We were told one wasn’t successful unless one at least earned one’s age (i.e. $25,000 per annum if one were 25 years old, etc.). We were also led to believe that success meant getting married, fathering 2.4 kids, as well as owning a dog and a house with the requisite white picket fence (I scored with the wife and two kids, and now am pleased to say I report to two pooches: Mick and Rooney, respectively).

I also came of age in the Me Generation, monster-of-the-universe Gordon Gekko ‘Greed is Good’ Wall Street era. In fact, I distinctly remember a great example of success in the late 20th century. We were dining with my next door neighbor who, at the time, toiled at the now defunct Lehman Brothers. He was boasting about a huge raise and year-end bonus.

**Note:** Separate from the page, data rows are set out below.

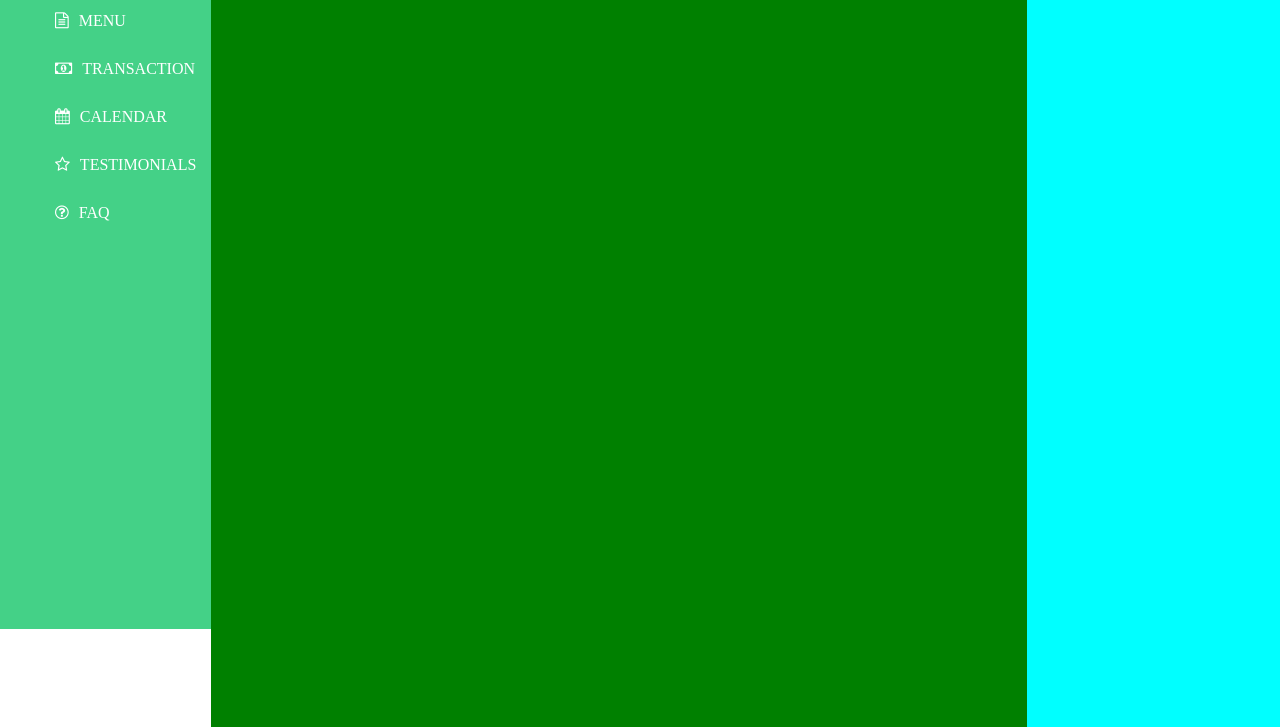
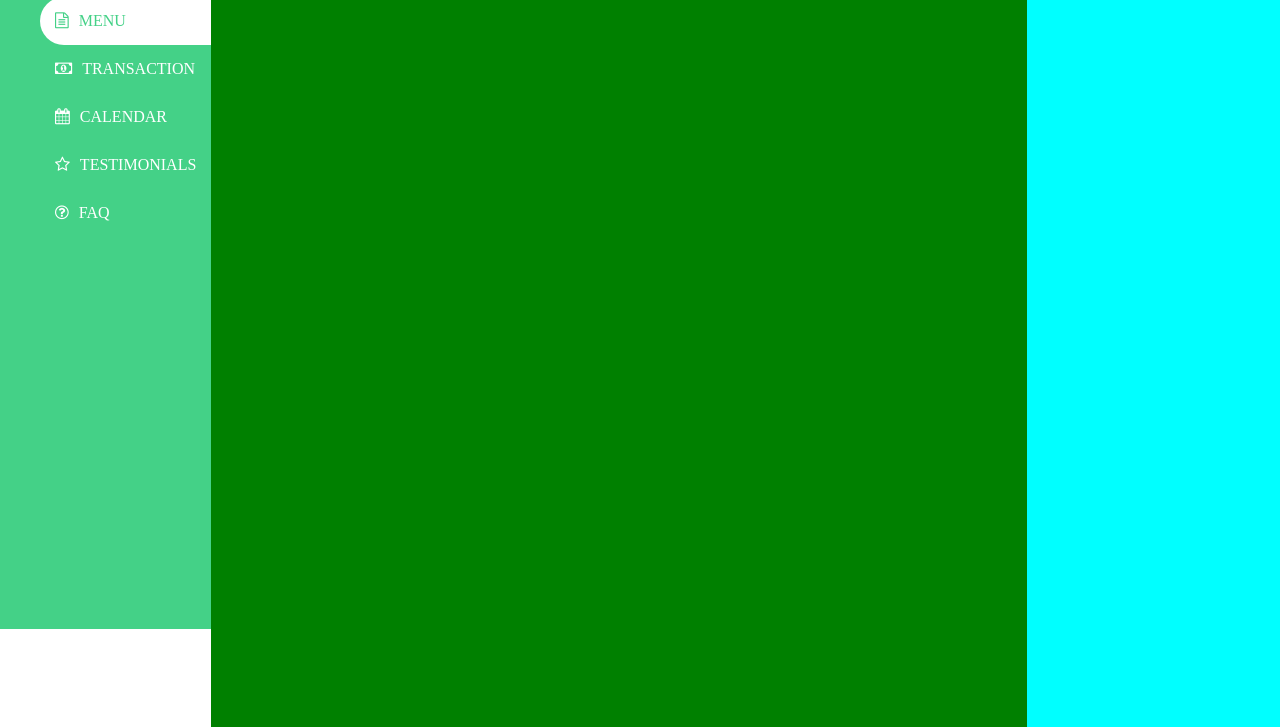
Before and after one commit to QuincyJ1/4---food-delivery-platform, a website: page index.html in a window 1280 px wide. Shown: the part 171-898 px from the top of the page. Drawn offline with Linux system fonts and the light colour scheme.

Commit message:
sidebar nav selected option

```diff
--- a/css/pages/home.css
+++ b/css/pages/home.css
@@ -25,14 +25,19 @@
   background-color: rgba(255, 255, 255, 0.8);
   color: var(--main-color);
 }
-.sidebar i:hover i {
-}
 
 .sidebar .first-menu-option {
   margin-top: 15vh;
 }
 .sidebar a i {
   margin-right: 10px;
+}
+
+.sidebar > .selected {
+  border-top-left-radius: 30px;
+  border-bottom-left-radius: 30px;
+  background-color: rgb(255, 255, 255);
+  color: var(--main-color);
 }
 
 .filters {
--- a/index.html
+++ b/index.html
@@ -22,7 +22,7 @@
             <i class="fa fa-windows" aria-hidden="true">
                 </i> <span>Overview</span>
         </a>
-            <a href="#">
+            <a class="selected" href="#">
                 <i class="fa fa-file-text-o" aria-hidden="true">
             </i>
            <span>Menu</span>
```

Then, he glanced down at his PDA and shouted: ‘Look at this! ‘My boss just e-mailed saying, Jimmy, you da man!’ It was nauseating to say the least.

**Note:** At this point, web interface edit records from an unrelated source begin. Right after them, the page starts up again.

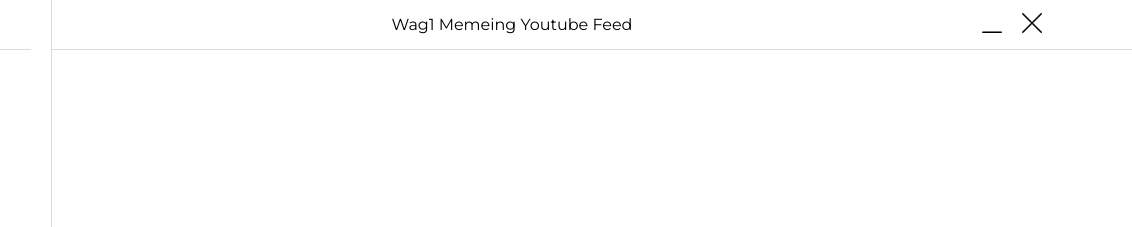
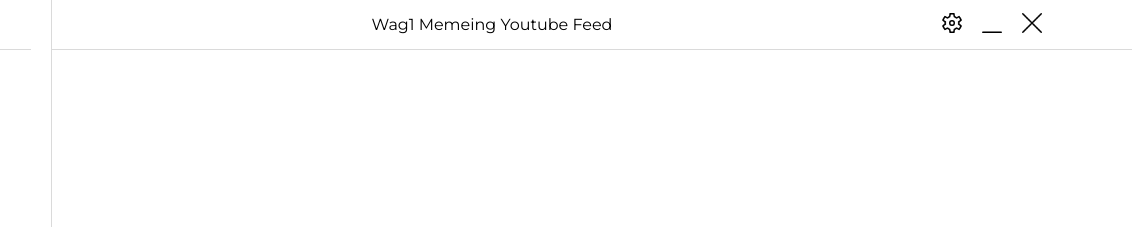
Before and after one commit to wag1memeing/Feed-desktop-app, a plain HTML site: page UI/add.html in a window 1280 px wide. Shown: the top 227 px of the page, 148-1280 px from the left. Drawn offline with Linux system fonts and the light colour scheme.

Commit message:
Settings icon added

```diff
--- a/UI/add.html
+++ b/UI/add.html
@@ -14,6 +14,9 @@
 				<h1 class="page-title">Wag1 Memeing Youtube Feed</h1>
 			</div>
 			<div class="header-btns">
+				<a href="#" class="settings">
+					<img src="images/settings.png" alt="Settings" />
+				</a>
 				<a href="#" class="minimize"
 					><img src="images/minimize.png" alt="Minimize"
 				/></a>
--- a/UI/css/header.css
+++ b/UI/css/header.css
@@ -7,7 +7,7 @@ header {
 }
 
 .title-div {
-	width: 920px;
+	width: 880px;
 	text-align: center;
 	display: flex;
 	flex-direction: column;
```
Also changed, not shown: UI/edit.html (+3 -0 lines), UI/index.html (+3 -0 lines).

Well, with Wall Street, Main Street and just about every other street either stagnating or in full retreat, the You Da Man moments seem to be dwindling in an inverse ratio to our country’s budget deficit. That doesn’t mean there won’t be some incredibly successful executives rising through the ranks in the near and long-term future; it just means there will be fewer masters and mistresses of the universe.

So, knowing that, how have you personally re-defined success? I’m especially interested in hearing from my Millennial readers (as well as the Generation X and Baby Boomers who have been forced to re-set their expectations as a result of the New Normal). Success is still there for each and every one of us. It just may no longer look like a million dollar paycheck, a trophy wife, two kids, a dog, a house and a picket fence anymore.  

What will it look like to you, and what do you envision prompting a boss or peer to text a message saying, ‘You da man!'

 

Jul 29

Being Laura Zanzal

July 29 - the-office-michael-scott I can't take credit for the original idea. That belongs to erstwhile Peppercommers Stephanie Chaney and Jenny Grendel. They're the ones who, hearing my various thoughts on agency leadership and innovation, suggested I put my money where my mouth was and swap jobs with a member of the rank-and-file. Job swap, they said, and you'll have a much better feel for what the agency needs to do to be better.

And, job swap I did. And, I found that Steph and JenGren were 100 percent right.

I first became Rob Longert for a day and saw how much time was being wasted on mundane daily news searches (we ended up outsourcing the function to our London office in a true win-win fashion. They made money for the searches and our New York employees gained invaluable strategic time).

I also experienced the then-horrific acoustics of cubeland and asked our office manager to install sound-absorbing baffles in the ceiling. And, I saw how difficult it was to report into multiple bosses, all of whom had priorities and deadlines. We subsequently created workshops aimed at helping better manage up, down and across the organization as a result.

Being Rob Longert for a day sucked the lifeblood out of me. But, I think it made our New York office just a little better.

I next became Sophie Hanson in our London office. Whilst (notice my deft use of the Queen's English) my experiences as Sophie weren't quite as seismic, I did do a spot of press release writing and pitching and had any number of Brits hang up on me because they couldn't understand my 'weird' New Jersey accent.

And, what of Rob and Sophie? How did they spend their days as Steve Cody? Each authored a 'guest' Repman blog. Each imitated my daily regimen by disappearing for a long workout at lunchtime and each attended various internal meetings in which they, like me, contributed little save a few corny jokes. Rob also came precariously close to selling Peppercom to a larger agency in his 24-hour stint as managing partner.

So, what do I hope from becoming Laura Zanzal for a day?

 - a few nitpicks that I can spot and improve for the greater good.
 - a better appreciation for the frenetic lives of our junior people.
 - a definite need for a long, cool beer around 5:30pm on Thursday.

Apr 04

Employees struggle to maintain work-life balance

Steve and Ted sit down with guest, Melissa Vigue, to discuss the importance of a healthy work-lifeRepchatter_logo
balance.

The discussion centers on recent articles that question whether or not spending time at home can be hazardous to one’s chances of climbing the corporate ladder.

Is it possible to successfully balance work and home? Are workers pressured to stay late and/or on weekends in order to achieve success in the business world?  Can choosing time with family over work cost you a promotion?